The items made were all for practical purposes. The nomadic Bedouin would weave their tents in strips from handspun goat hair, which swells in rain to become water-shedding and opens when dry to allow air to circulate, with intricately designed and woven ‘room dividers‘ used to divide the tent into different areas, also large oblong camel bags for transporting things on camel backs which doubled as cushions for sitting on the floor. The most decorative piece we saw was a camel decoration covered in cowrie shells. This would have indicated wealth. Now 99% of the population live in houses and weaving is done in the back yard.
Rhona had brought a traditionally made cushion cover and also one bought in a bazaar- which had been sold as ‘traditional’ but it looked and felt a pale imitation. Today the cost of handmade items is very high and because many people will not pay the price there is a large market for cheaply machine made fake items.
Looms are very simple and consist of corner posts hammered into the ground, a wooden bar to hold the heddle strings, a wooden beater and a piece of horn is also used for beating. The warping is done on the loom, working in a figure of eight with alternate ends going over and under the lease rod with no front and back rollers it is as long as required for the piece being woven. The maximum width of the piece is dictated by the length of the weaver’s forearm as you have to be able to reach through the shed to bring the weft ‘butterfly’ through. As the weaving progresses so the weaver, sitting on the woven cloth, moves forward up the loom, creating the tension, pushing the heddle bar and lease rod in front of her rather than the work progressing towards the weaver as in more conventional systems.
If the pattern to be woven requires more than one colour to appear in any one end, then that end is warped with up to 3 colours of yarn (the colours not required on the face float on the back unsecured). All the warp threads that pass under the lease rod are threaded through eyes on the heddle, all that pass over the heddle pass straight through. Remember the weft only acts as a binder and does not form any part of the design.
Rhona had brought a loom with a wooden base (made by her husband) which enabled her to demonstrate without the need to hammer posts in the floor.
We were invited to have a go and creating the shed proved quite hard work as on the first pick all the yarns passing over the lease rod are lifted in sections to allow the weaver to work her other arm through the forming shed, hence the limit on width, the beater stick is then inserted to allow weft insertion and is used to beat up the inserted pick.

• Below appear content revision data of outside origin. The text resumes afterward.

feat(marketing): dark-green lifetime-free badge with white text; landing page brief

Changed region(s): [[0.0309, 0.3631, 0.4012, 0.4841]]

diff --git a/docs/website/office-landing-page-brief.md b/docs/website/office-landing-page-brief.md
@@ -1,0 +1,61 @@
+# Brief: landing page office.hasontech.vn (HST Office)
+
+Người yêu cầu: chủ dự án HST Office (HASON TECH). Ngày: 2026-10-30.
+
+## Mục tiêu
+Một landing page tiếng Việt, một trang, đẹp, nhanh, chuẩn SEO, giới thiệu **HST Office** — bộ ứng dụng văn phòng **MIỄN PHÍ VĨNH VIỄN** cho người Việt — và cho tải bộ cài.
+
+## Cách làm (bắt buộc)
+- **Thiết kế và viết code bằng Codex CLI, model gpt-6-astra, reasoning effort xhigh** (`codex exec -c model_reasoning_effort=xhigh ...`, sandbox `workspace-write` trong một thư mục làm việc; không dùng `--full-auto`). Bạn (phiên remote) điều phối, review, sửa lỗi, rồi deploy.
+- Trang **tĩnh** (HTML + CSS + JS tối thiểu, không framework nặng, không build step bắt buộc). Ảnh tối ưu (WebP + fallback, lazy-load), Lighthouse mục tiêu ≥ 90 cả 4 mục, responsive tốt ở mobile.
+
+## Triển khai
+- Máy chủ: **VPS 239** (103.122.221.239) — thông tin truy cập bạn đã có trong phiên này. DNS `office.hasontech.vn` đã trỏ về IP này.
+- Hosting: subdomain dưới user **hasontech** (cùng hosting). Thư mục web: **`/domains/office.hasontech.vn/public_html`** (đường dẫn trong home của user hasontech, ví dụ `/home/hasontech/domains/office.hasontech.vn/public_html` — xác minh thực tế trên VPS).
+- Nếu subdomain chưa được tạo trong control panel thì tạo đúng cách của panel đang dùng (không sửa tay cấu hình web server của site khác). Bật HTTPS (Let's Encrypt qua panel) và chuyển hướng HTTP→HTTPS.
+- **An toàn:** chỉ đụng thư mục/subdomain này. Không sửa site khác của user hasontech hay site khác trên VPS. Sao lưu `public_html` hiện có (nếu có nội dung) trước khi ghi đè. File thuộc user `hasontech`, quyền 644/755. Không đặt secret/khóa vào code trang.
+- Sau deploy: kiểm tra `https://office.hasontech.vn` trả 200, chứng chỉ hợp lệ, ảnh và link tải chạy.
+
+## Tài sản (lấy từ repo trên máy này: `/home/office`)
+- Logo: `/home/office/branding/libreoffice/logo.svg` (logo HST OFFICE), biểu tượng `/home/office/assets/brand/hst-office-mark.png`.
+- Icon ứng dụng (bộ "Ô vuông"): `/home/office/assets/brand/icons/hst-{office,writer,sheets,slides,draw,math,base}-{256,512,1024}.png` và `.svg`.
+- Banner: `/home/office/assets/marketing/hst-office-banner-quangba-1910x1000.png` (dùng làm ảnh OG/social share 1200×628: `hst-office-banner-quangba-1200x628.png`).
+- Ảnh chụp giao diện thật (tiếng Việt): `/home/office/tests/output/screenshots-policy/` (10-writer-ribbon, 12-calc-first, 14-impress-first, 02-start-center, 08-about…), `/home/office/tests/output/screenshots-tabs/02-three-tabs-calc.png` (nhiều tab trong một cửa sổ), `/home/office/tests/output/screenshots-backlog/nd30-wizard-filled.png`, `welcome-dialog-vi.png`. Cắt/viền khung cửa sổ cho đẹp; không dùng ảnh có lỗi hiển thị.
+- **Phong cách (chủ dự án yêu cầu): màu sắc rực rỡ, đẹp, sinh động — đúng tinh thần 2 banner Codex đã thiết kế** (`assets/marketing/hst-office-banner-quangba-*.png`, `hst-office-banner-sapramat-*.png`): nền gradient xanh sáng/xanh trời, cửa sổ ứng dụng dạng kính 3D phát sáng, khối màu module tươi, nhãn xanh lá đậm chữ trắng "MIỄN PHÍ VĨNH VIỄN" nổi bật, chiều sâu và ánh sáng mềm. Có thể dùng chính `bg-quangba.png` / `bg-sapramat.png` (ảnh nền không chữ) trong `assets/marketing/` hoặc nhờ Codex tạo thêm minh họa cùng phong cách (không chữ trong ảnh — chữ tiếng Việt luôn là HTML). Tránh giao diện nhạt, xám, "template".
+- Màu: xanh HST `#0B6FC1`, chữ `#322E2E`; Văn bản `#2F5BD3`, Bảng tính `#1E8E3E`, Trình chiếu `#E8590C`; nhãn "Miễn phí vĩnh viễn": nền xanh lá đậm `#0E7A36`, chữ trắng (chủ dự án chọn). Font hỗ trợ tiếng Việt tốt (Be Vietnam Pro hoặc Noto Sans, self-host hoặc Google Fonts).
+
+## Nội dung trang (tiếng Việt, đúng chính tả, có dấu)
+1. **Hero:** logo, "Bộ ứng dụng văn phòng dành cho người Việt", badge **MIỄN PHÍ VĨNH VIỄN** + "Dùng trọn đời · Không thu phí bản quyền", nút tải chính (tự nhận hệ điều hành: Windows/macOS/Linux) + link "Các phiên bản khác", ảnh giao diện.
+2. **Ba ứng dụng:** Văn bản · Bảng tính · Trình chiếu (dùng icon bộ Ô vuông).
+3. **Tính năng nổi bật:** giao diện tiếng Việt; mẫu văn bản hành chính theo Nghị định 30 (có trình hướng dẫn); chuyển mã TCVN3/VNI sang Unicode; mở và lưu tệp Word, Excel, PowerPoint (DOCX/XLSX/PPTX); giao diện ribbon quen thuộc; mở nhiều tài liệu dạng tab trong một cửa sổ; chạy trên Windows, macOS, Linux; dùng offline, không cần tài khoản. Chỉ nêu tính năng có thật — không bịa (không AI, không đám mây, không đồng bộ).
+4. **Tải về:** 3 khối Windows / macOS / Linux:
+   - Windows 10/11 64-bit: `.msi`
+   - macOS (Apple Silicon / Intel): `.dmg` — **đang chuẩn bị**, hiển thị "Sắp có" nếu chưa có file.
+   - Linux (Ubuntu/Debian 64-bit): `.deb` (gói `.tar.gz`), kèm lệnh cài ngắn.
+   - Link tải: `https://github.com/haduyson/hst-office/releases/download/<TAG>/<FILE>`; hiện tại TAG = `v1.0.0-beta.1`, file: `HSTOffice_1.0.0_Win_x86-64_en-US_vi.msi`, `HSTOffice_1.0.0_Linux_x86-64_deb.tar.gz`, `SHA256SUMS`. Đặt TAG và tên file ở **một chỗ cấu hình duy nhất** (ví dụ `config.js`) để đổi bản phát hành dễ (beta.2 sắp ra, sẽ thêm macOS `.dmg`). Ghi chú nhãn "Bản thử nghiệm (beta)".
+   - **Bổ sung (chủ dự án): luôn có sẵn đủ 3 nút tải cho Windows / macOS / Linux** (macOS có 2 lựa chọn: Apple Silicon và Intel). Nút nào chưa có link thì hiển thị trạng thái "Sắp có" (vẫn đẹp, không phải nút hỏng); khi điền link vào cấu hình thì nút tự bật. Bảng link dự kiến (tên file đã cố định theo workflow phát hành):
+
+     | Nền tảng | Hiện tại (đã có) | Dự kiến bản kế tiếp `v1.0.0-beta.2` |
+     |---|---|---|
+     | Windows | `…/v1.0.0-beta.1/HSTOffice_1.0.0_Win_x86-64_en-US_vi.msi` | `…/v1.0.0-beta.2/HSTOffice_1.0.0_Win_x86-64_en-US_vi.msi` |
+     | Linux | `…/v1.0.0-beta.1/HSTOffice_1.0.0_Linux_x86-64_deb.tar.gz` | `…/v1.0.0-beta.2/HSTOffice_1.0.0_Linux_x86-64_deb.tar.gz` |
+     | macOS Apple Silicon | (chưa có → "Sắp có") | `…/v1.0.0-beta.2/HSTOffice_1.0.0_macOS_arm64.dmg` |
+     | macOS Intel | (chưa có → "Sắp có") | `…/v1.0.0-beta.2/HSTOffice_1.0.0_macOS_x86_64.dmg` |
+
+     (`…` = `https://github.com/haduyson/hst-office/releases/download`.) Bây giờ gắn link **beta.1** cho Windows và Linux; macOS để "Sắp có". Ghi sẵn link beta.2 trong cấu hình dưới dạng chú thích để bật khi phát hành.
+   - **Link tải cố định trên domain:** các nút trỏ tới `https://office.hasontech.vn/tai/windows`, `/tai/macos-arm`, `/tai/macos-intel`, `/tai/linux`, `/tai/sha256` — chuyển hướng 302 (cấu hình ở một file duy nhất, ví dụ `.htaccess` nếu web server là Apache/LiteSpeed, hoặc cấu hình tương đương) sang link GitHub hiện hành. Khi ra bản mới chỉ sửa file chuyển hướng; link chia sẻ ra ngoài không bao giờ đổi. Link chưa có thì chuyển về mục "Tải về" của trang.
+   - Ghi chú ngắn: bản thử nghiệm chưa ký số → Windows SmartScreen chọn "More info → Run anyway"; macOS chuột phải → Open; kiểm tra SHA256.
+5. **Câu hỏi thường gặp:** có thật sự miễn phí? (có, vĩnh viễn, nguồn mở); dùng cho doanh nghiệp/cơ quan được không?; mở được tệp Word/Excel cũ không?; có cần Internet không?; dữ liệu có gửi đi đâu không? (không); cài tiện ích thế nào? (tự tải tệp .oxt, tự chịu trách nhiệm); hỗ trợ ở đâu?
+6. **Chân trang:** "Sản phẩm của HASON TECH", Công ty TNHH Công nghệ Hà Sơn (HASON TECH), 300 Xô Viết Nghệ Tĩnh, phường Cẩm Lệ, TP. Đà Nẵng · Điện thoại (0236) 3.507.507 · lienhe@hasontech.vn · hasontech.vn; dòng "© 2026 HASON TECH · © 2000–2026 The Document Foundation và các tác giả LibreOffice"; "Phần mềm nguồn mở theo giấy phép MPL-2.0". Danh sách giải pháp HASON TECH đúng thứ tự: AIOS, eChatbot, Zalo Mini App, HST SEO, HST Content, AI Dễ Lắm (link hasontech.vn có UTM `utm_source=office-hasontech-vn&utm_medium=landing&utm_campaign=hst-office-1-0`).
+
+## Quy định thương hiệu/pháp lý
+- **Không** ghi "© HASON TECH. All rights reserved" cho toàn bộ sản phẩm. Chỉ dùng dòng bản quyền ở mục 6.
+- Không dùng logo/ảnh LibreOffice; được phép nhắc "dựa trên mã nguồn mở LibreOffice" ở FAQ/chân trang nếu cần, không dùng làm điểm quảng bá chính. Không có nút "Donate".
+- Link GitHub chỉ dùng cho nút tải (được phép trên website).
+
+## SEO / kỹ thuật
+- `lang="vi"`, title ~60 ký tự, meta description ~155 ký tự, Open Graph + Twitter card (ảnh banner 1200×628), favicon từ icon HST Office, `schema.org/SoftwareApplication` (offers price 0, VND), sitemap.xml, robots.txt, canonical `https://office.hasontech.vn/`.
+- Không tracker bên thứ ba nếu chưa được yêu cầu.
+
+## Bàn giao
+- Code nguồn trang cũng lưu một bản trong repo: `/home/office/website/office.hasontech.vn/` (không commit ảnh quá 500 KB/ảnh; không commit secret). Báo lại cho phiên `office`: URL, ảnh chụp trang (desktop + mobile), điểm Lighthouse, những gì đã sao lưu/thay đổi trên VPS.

The stick is then removed to allow shed creation for the second pick, this is achieved by pushed down in sections of the warp with the heel of one hand, this allows the warp yarns running through the heddle to be held up forming the shed to push the other arm through. Repeat for a couple of months to complete the piece. The yarn used was strong, thick and hairy which made the end product long lasting. The completed pieces are finished by washing on the ground with hot soapy water and bleach (!) before rinsing and hanging to dry.
We were also invited to have a go at making ‘elephants tail’ braids for which Rhona had brought four ready prepared lengths of yarn knotted in a loop for everyone. The loop was to put over a big toe which allowed us to create a tension for the braiding. Some were more successful than others!
Rhona told us that after the Gulf war she had been invited to return to Kuwait to re-assess the state of Bedouin weaving. Sadly much of the collection held by the Kuwait museum had been destroyed, but the Bedouin still weave, training weavers and producing fabrics for upmarket gift-wear such as i-pad covers and the like.